Given the records below, pull every line with the word "extends" into the answer.

--- Input material ---
*** Block opens ***

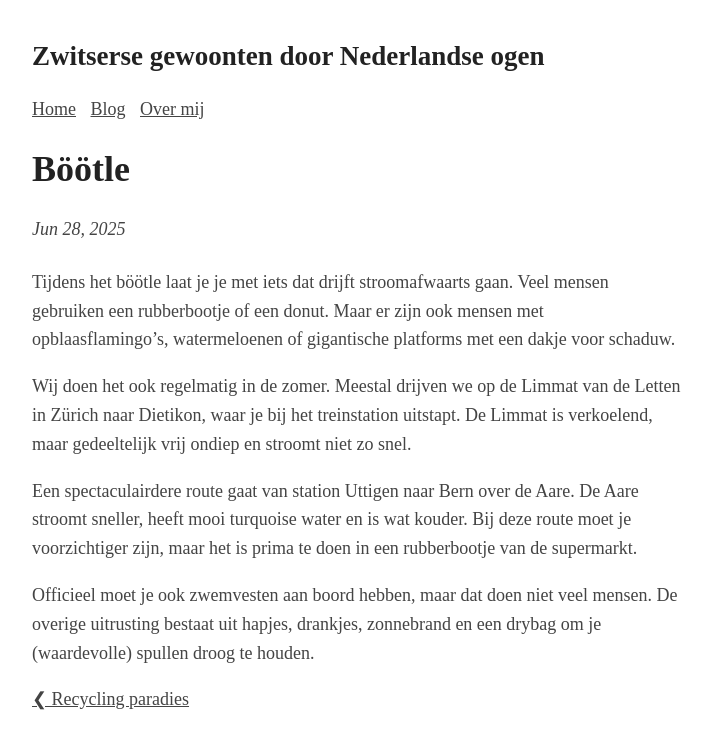
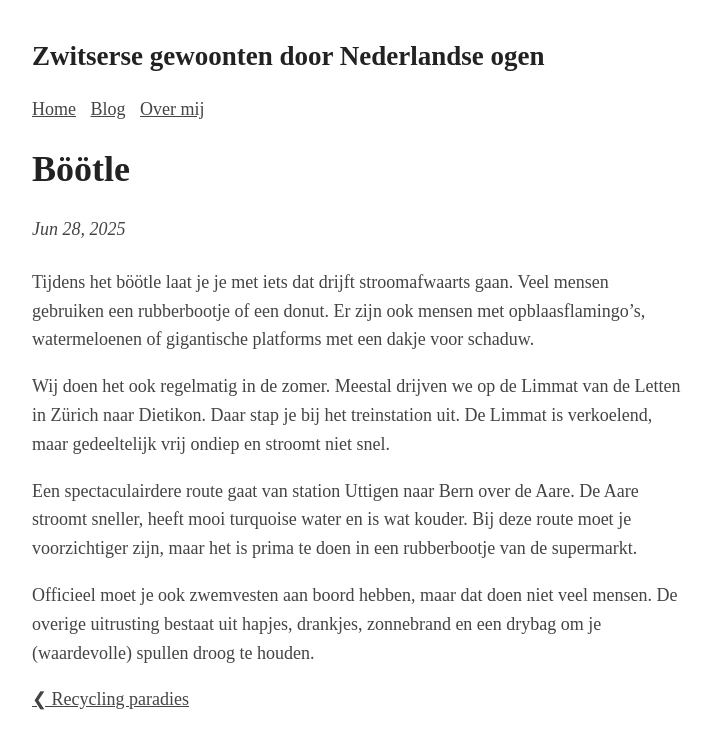
Before and after one commit to Roald87/roaldin.ch, a Jekyll site: the page built from _posts/2025-06-28-boeoetle.md, in a window 1280 px wide. Shown: the top 749 px of the page, without its empty margins (283-994 px from the left). Built offline with Jekyll 4.4.1, drawn with Linux system fonts in a browser that asks for light colours.

Commit message:
Spellcheck by ChatGPT

```diff
--- a/_posts/2025-06-28-boeoetle.md
+++ b/_posts/2025-06-28-boeoetle.md
@@ -4,9 +4,9 @@ title: Böötle
 image:
 ---
 
-Tijdens het böötle laat je je met iets dat drijft stroomafwaarts gaan. Veel mensen gebruiken een rubberbootje of een donut. Maar er zijn ook mensen met opblaasflamingo's, watermeloenen of gigantische platforms met een dakje voor schaduw.
+Tijdens het böötle laat je je met iets dat drijft stroomafwaarts gaan. Veel mensen gebruiken een rubberbootje of een donut. Er zijn ook mensen met opblaasflamingo's, watermeloenen of gigantische platforms met een dakje voor schaduw.
 
-Wij doen het ook regelmatig in de zomer. Meestal drijven we op de Limmat van de Letten in Zürich naar Dietikon, waar je bij het treinstation uitstapt. De Limmat is verkoelend, maar gedeeltelijk vrij ondiep en stroomt niet zo snel.
+Wij doen het ook regelmatig in de zomer. Meestal drijven we op de Limmat van de Letten in Zürich naar Dietikon. Daar stap je bij het treinstation uit. De Limmat is verkoelend, maar gedeeltelijk vrij ondiep en stroomt niet snel.
 
 Een spectaculairdere route gaat van station Uttigen naar Bern over de Aare. De Aare stroomt sneller, heeft mooi turquoise water en is wat kouder. Bij deze route moet je voorzichtiger zijn, maar het is prima te doen in een rubberbootje van de supermarkt.
 
```
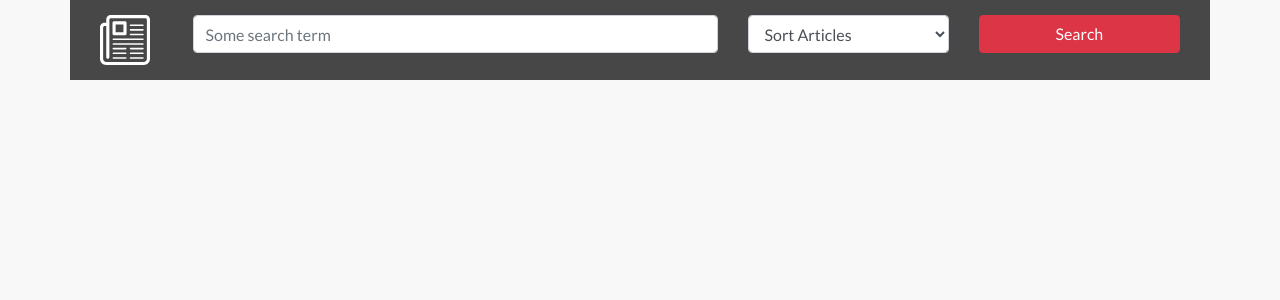
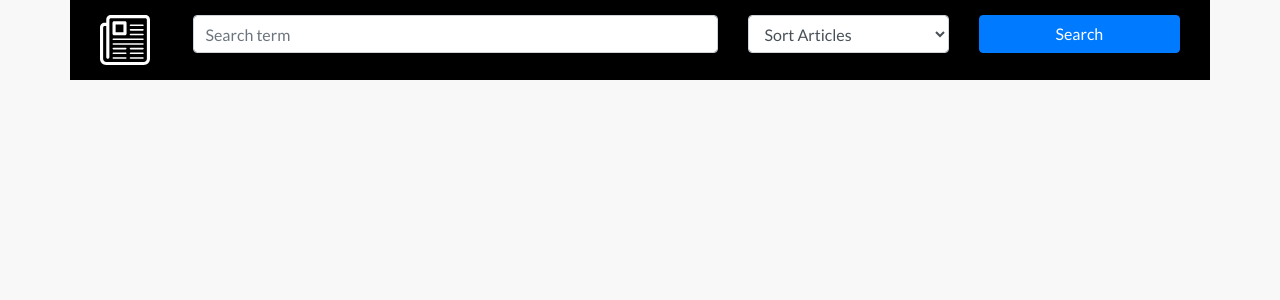
Before and after one commit to Dquinonez/NewsSearchApp, a React (Create React App) app: page / in a window 1280 px wide. Shown: the top 300 px of the page. Built offline with nearby package versions, Linux system fonts and the light colour scheme.

Commit message:
update search

```diff
--- a/src/components/Search.css
+++ b/src/components/Search.css
@@ -1,6 +1,6 @@
 .search-bar {
   padding: 15px;
-  background-color: #474747;
+  background-color: #000000;
 }
 
 input, button {
--- a/src/components/Search.js
+++ b/src/components/Search.js
@@ -20,7 +20,7 @@ class Search extends Component {
           <Input type="text"
             name="search"
             id="search"
-            placeholder="Some search term"
+            placeholder="Search term"
             value={this.props.search}
             onChange={e => this.props.onChange(e)}
             onKeyDown={e => this.props.onKeyDown(e)}
@@ -35,7 +35,7 @@ class Search extends Component {
           </Input>
         </Col>
         <Col>
-          <Button color="danger" onClick={e => this.props.onSearch(e)} >Search</Button>
+          <Button color="primary" onClick={e => this.props.onSearch(e)} >Search</Button>
         </Col>
       </Row>
     );
```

*** Block closes ***

--- Result for this exercise ---
@@ -20,7 +20,7 @@ class Search extends Component {
@@ -35,7 +35,7 @@ class Search extends Component {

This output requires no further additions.